[Start of Attachment]

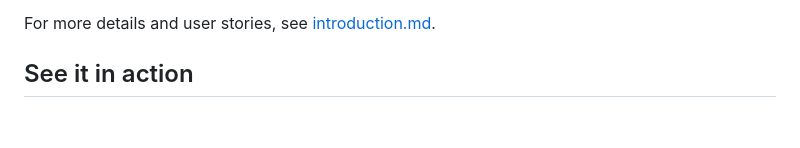
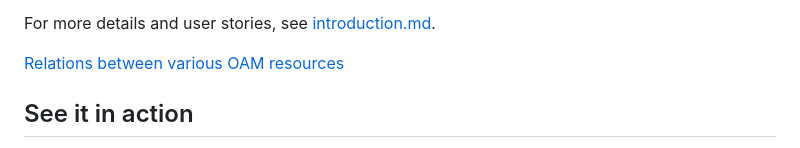
Before and after one commit to oam-dev/spec, a Markdown page: README.md, the part around the change. Rendered like a GitHub page; blank space fills up the shorter version.

Commit message:
Relation btw various OAM resources

```diff
--- a/README.md
+++ b/README.md
@@ -32,6 +32,8 @@ roles responsible for building and running apps and operating infrastructure.
   experts on the low-level details.
 
 For more details and user stories, see [introduction.md](./introduction.md).
+
+[Relations between various OAM resources](./assets/relations_between_various_OAM_resources.png)
 
 ## See it in action
 
```
Also changed, not shown: assets/relations_between_various_OAM_resources.png (added).
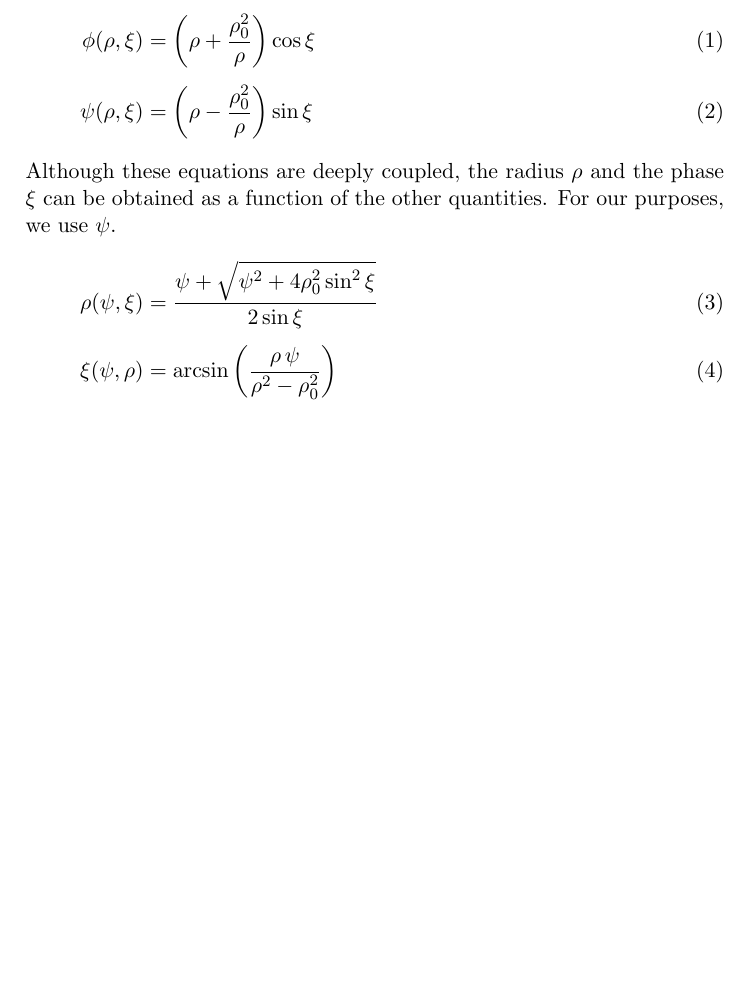
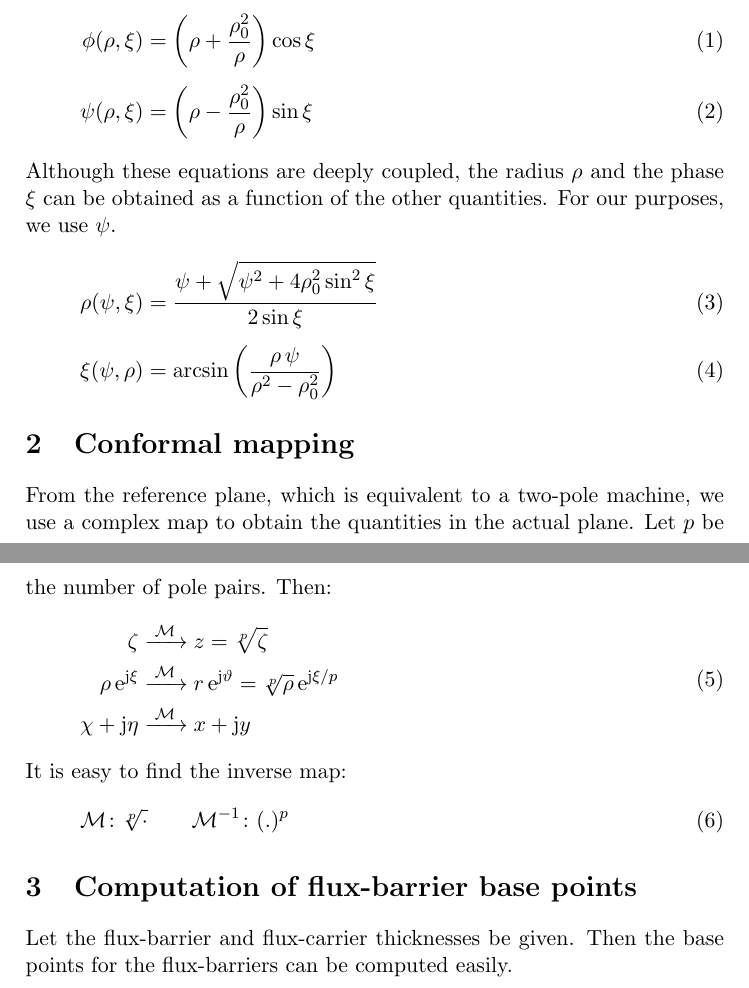
Before and after one commit to gbacco5/fluid, a LaTeX document (doc/doc.tex): part of the page before the commit and two parts of pages 1 and 2 of 2 after it, the two joined at a grey line, cut so that both start at the same text, the shorter picture padded with empty space. Compiled offline with pdfLaTeX.

Commit message:
update doc

```diff
--- a/doc/doc.tex
+++ b/doc/doc.tex
@@ -6,6 +6,9 @@
 \title{\raggedleft\sffamily\Huge fluid}
 \author{\sffamily\itshape Bacco, Giacomo}
 \date{}
+
+\newcommand{\eu}{\mathrm{e}}
+\newcommand{\je}{\mathrm{j}}
 
 \begin{document}
 \maketitle
@@ -31,5 +34,40 @@ For our purposes, we use $ \psi $.
 
 
 
+\section{Conformal mapping}
+From the reference plane, which is equivalent to a two-pole machine,
+we use a complex map to obtain the quantities in the actual plane.
+Let $ p $ be the number of pole pairs. Then:
+\begin{equation}
+\begin{aligned}
+\zeta              &\xrightarrow{\;\mathcal{M}\;} z = \sqrt[p]{\zeta} \\
+\rho\,\eu^{\je\xi} &\xrightarrow{\;\mathcal{M}\;}
+                       r \, \eu^{\je\vartheta} = \sqrt[p]{\rho}\,\eu^{\je
+                       \xi/p} \\
+\chi + \je\eta     &\xrightarrow{\;\mathcal{M}\;} x + \je y
+\end{aligned}
+\end{equation}
+%
+It is easy to find the inverse map:
+\begin{equation}
+\mathcal{M}\colon \sqrt[p]{\cdot} \qquad
+\mathcal{M}^{-1}\colon (.)^p
+\end{equation}
+
+
+
+\section{Computation of flux-barrier base points}
+Let the flux-barrier and flux-carrier thicknesses be given.
+Then the base points for the flux-barriers can be computed easily.
+
+
+
+
+
+
+
+
+
+
 
 \end{document}
```
Also changed, not shown: doc/doc.pdf.
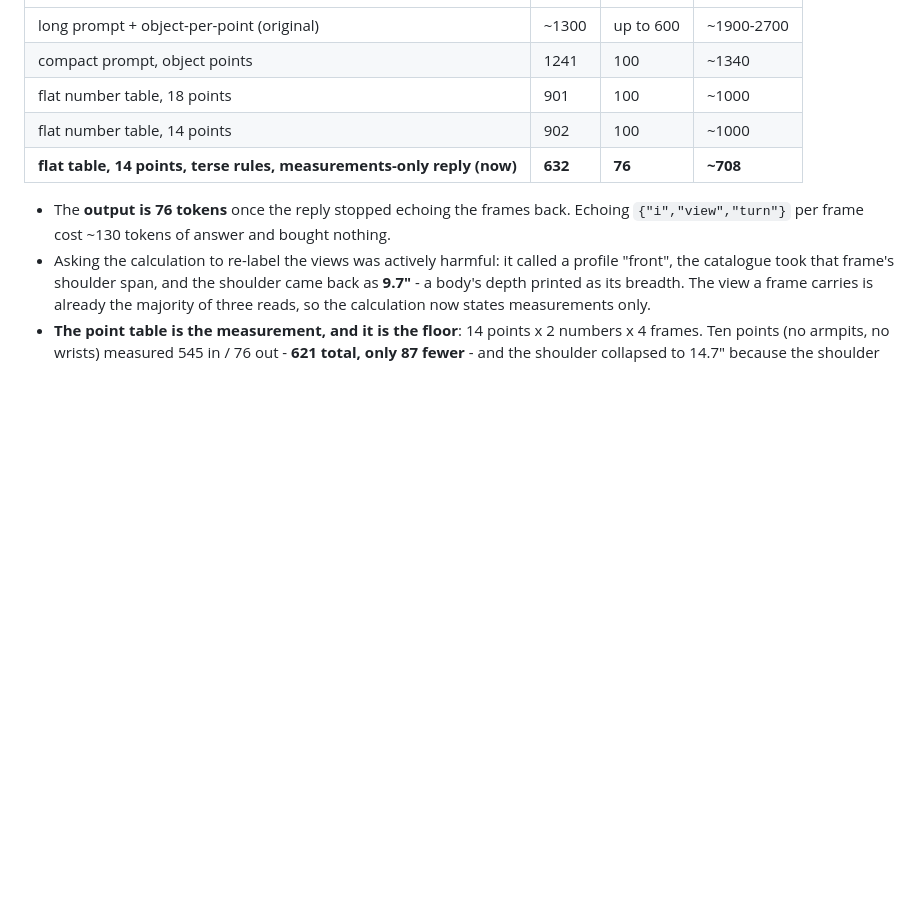
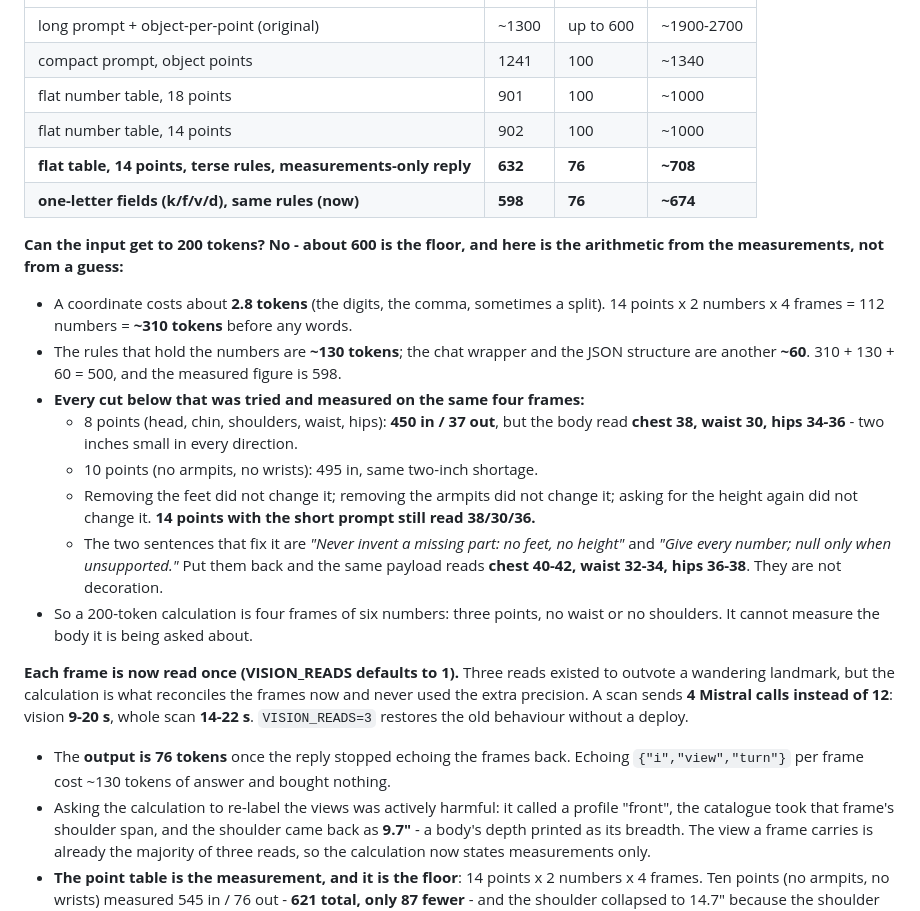
Before and after one commit to Damii-lola/3dGarments, a Markdown page: MEMORY.md, the part around the change. Drawn GitHub-style; blank space fills up the shorter version.

Commit message:
﻿Record the floor of the calculation input, and the single read
Two hundred tokens of input is not reachable: a coordinate costs about 2.8 tokens and
four frames of fourteen points is already 310 before a single rule is stated. Every cut
below 600 was measured on the same frames, and each one read the body two inches small.
The frames are also read once now instead of three times, which is four Mistral calls a
scan rather than twelve.

```diff
--- a/MEMORY.md
+++ b/MEMORY.md
@@ -797,7 +797,34 @@ Measured on the fixed four frames in `%TEMP%\opencode\frames4` (same clip, feet
 | compact prompt, object points | 1241 | 100 | ~1340 |
 | flat number table, 18 points | 901 | 100 | ~1000 |
 | flat number table, 14 points | 902 | 100 | ~1000 |
-| **flat table, 14 points, terse rules, measurements-only reply (now)** | **632** | **76** | **~708** |
+| **flat table, 14 points, terse rules, measurements-only reply** | **632** | **76** | **~708** |
+| **one-letter fields (k/f/v/d), same rules (now)** | **598** | **76** | **~674** |
+
+**Can the input get to 200 tokens? No - about 600 is the floor, and here is the
+arithmetic from the measurements, not from a guess:**
+
+- A coordinate costs about **2.8 tokens** (the digits, the comma, sometimes a split).
+  14 points x 2 numbers x 4 frames = 112 numbers = **~310 tokens** before any words.
+- The rules that hold the numbers are **~130 tokens**; the chat wrapper and the JSON
+  structure are another **~60**. 310 + 130 + 60 = 500, and the measured figure is 598.
+- **Every cut below that was tried and measured on the same four frames:**
+  - 8 points (head, chin, shoulders, waist, hips): **450 in / 37 out**, but the body
+    read **chest 38, waist 30, hips 34-36** - two inches small in every direction.
+  - 10 points (no armpits, no wrists): 495 in, same two-inch shortage.
+  - Removing the feet did not change it; removing the armpits did not change it; asking
+    for the height again did not change it. **14 points with the short prompt still read
+    38/30/36.**
+  - The two sentences that fix it are *"Never invent a missing part: no feet, no height"*
+    and *"Give every number; null only when unsupported."* Put them back and the same
+    payload reads **chest 40-42, waist 32-34, hips 36-38**. They are not decoration.
+- So a 200-token calculation is four frames of six numbers: three points, no waist or
+  no shoulders. It cannot measure the body it is being asked about.
+
+**Each frame is now read once (VISION_READS defaults to 1).** Three reads existed to
+outvote a wandering landmark, but the calculation is what reconciles the frames now and
+never used the extra precision. A scan sends **4 Mistral calls instead of 12**: vision
+**9-20 s**, whole scan **14-22 s**. `VISION_READS=3` restores the old behaviour without a
+deploy.
 
 - The **output is 76 tokens** once the reply stopped echoing the frames back. Echoing
   `{"i","view","turn"}` per frame cost ~130 tokens of answer and bought nothing.
```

[End of Attachment]

### Directions for this task
In the answer, include exactly the lines from the top of the entries through the line containing "not shown: assets/relations_between_various_OAM_resources.png", and nothing else, not even the pictures.

### Your solution
Before and after one commit to oam-dev/spec, a Markdown page: README.md, the part around the change. Rendered like a GitHub page; blank space fills up the shorter version.

Commit message:
Relation btw various OAM resources

```diff
--- a/README.md
+++ b/README.md
@@ -32,6 +32,8 @@ roles responsible for building and running apps and operating infrastructure.
   experts on the low-level details.
 
 For more details and user stories, see [introduction.md](./introduction.md).
+
+[Relations between various OAM resources](./assets/relations_between_various_OAM_resources.png)
 
 ## See it in action
 
```
Also changed, not shown: assets/relations_between_various_OAM_resources.png (added).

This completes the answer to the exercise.